▶ [What needs to be done]
Copy each line of the records that includes "icon".
============
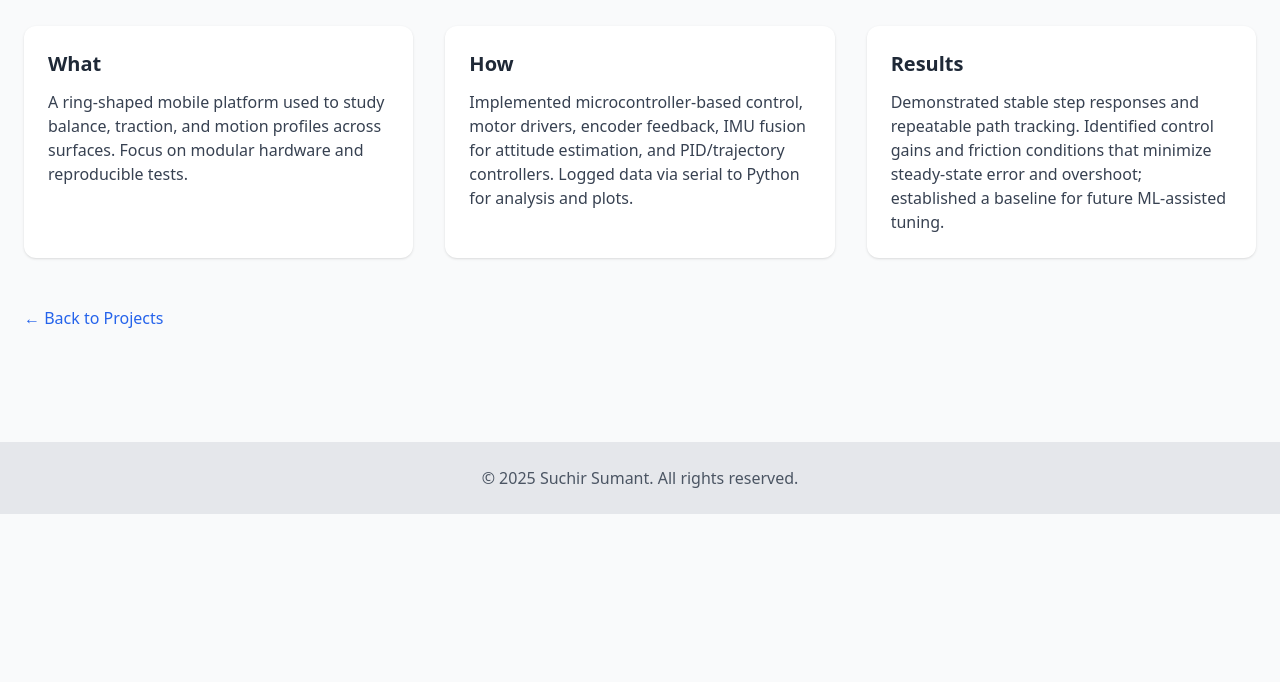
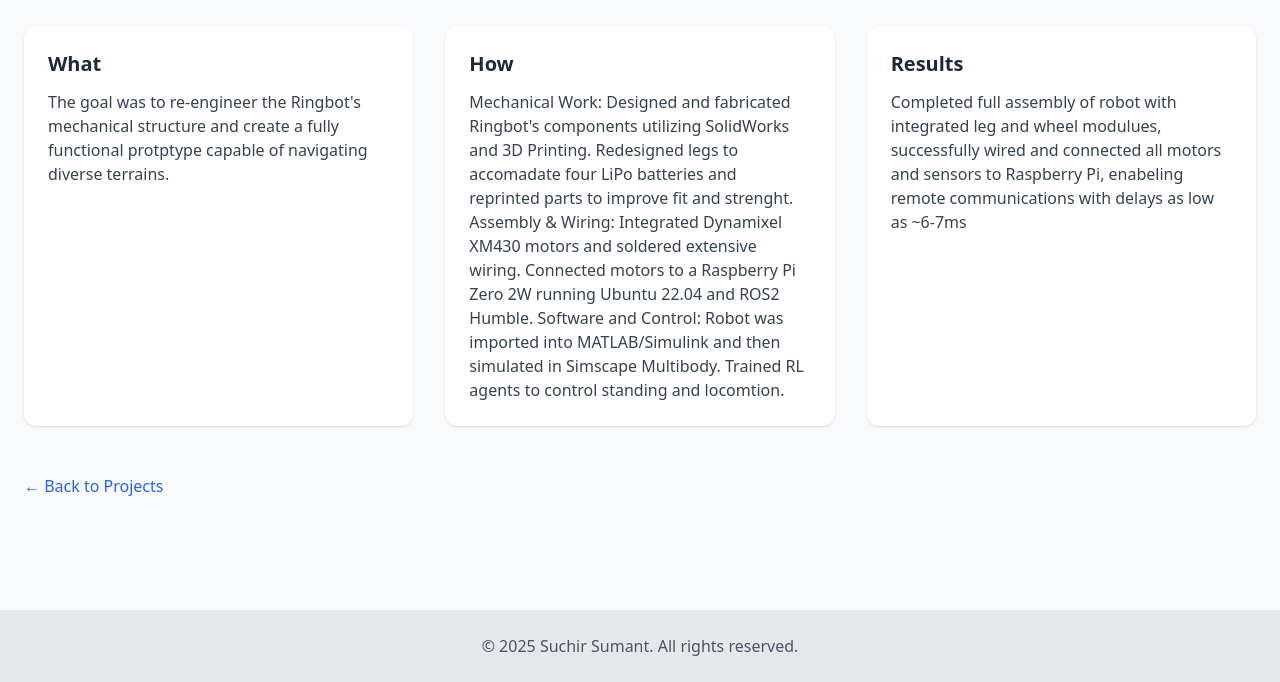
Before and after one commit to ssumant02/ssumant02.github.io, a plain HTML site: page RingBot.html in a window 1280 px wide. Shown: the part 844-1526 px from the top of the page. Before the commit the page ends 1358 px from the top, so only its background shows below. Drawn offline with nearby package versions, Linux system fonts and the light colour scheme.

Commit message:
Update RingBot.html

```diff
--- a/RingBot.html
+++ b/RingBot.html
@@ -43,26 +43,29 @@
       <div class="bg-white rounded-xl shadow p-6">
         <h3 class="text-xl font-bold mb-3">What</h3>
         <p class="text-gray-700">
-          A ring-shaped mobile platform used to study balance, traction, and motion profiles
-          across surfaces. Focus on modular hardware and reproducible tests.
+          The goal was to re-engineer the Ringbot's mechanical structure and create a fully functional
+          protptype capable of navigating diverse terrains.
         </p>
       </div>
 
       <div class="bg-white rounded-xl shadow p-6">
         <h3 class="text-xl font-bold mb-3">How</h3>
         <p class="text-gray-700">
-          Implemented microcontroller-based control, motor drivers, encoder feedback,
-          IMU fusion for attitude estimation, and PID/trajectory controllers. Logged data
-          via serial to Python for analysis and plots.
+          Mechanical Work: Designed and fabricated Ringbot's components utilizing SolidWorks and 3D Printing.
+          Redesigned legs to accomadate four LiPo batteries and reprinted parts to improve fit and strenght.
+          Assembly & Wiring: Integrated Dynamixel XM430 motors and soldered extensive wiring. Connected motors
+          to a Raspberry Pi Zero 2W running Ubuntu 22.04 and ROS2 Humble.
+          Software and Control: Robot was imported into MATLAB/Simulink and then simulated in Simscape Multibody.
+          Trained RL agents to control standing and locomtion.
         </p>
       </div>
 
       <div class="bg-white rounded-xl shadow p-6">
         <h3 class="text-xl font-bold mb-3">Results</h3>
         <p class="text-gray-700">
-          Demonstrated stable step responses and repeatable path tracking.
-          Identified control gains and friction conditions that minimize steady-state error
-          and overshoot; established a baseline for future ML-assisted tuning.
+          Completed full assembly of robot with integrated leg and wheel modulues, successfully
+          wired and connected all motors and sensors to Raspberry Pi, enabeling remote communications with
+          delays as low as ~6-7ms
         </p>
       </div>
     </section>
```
============
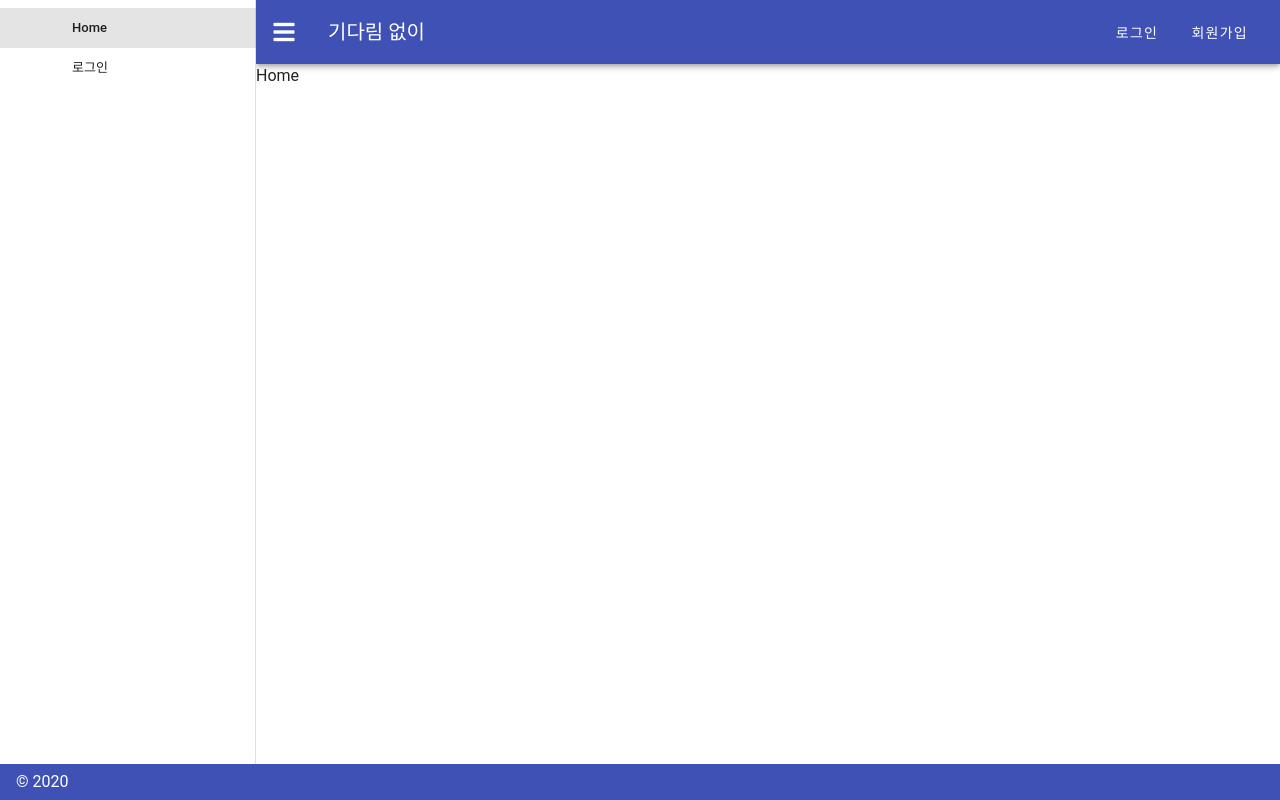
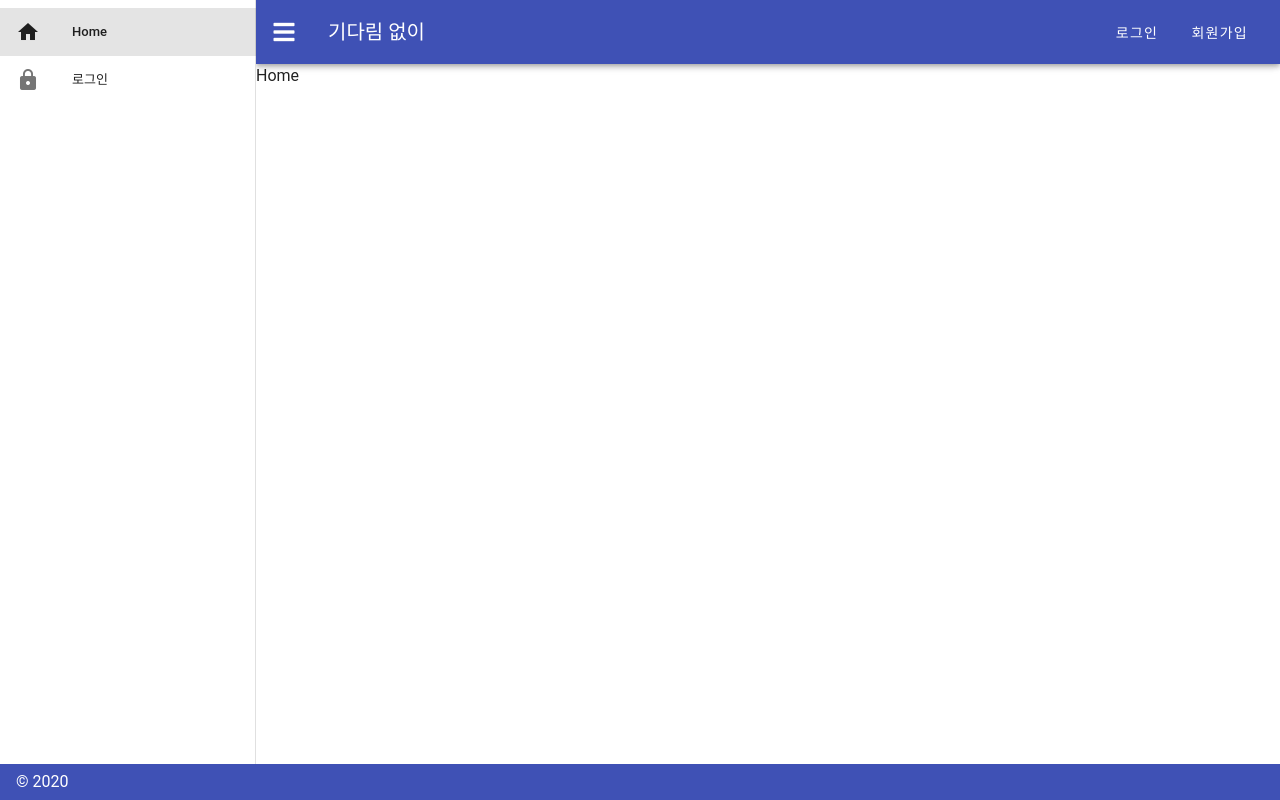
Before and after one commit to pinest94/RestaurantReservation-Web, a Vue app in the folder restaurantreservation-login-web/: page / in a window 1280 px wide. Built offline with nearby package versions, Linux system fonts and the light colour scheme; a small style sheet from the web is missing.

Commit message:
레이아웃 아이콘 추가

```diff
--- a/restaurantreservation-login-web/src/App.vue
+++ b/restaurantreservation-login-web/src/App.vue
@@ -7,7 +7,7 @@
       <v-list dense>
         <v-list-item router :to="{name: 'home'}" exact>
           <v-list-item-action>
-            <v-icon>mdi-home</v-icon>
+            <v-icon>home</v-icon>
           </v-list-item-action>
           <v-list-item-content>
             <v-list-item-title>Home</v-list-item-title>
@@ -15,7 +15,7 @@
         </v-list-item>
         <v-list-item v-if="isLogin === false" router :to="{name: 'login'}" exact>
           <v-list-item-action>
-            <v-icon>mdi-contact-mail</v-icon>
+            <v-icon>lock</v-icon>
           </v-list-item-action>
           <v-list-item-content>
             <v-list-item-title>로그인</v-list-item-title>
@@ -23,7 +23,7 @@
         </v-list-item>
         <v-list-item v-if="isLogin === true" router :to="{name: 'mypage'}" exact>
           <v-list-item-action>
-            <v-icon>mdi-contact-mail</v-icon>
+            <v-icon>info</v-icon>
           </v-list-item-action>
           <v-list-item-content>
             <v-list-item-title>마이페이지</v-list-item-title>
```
============
▶ [The completed task]
-            <v-icon>mdi-home</v-icon>
+            <v-icon>home</v-icon>
-            <v-icon>mdi-contact-mail</v-icon>
+            <v-icon>lock</v-icon>
-            <v-icon>mdi-contact-mail</v-icon>
+            <v-icon>info</v-icon>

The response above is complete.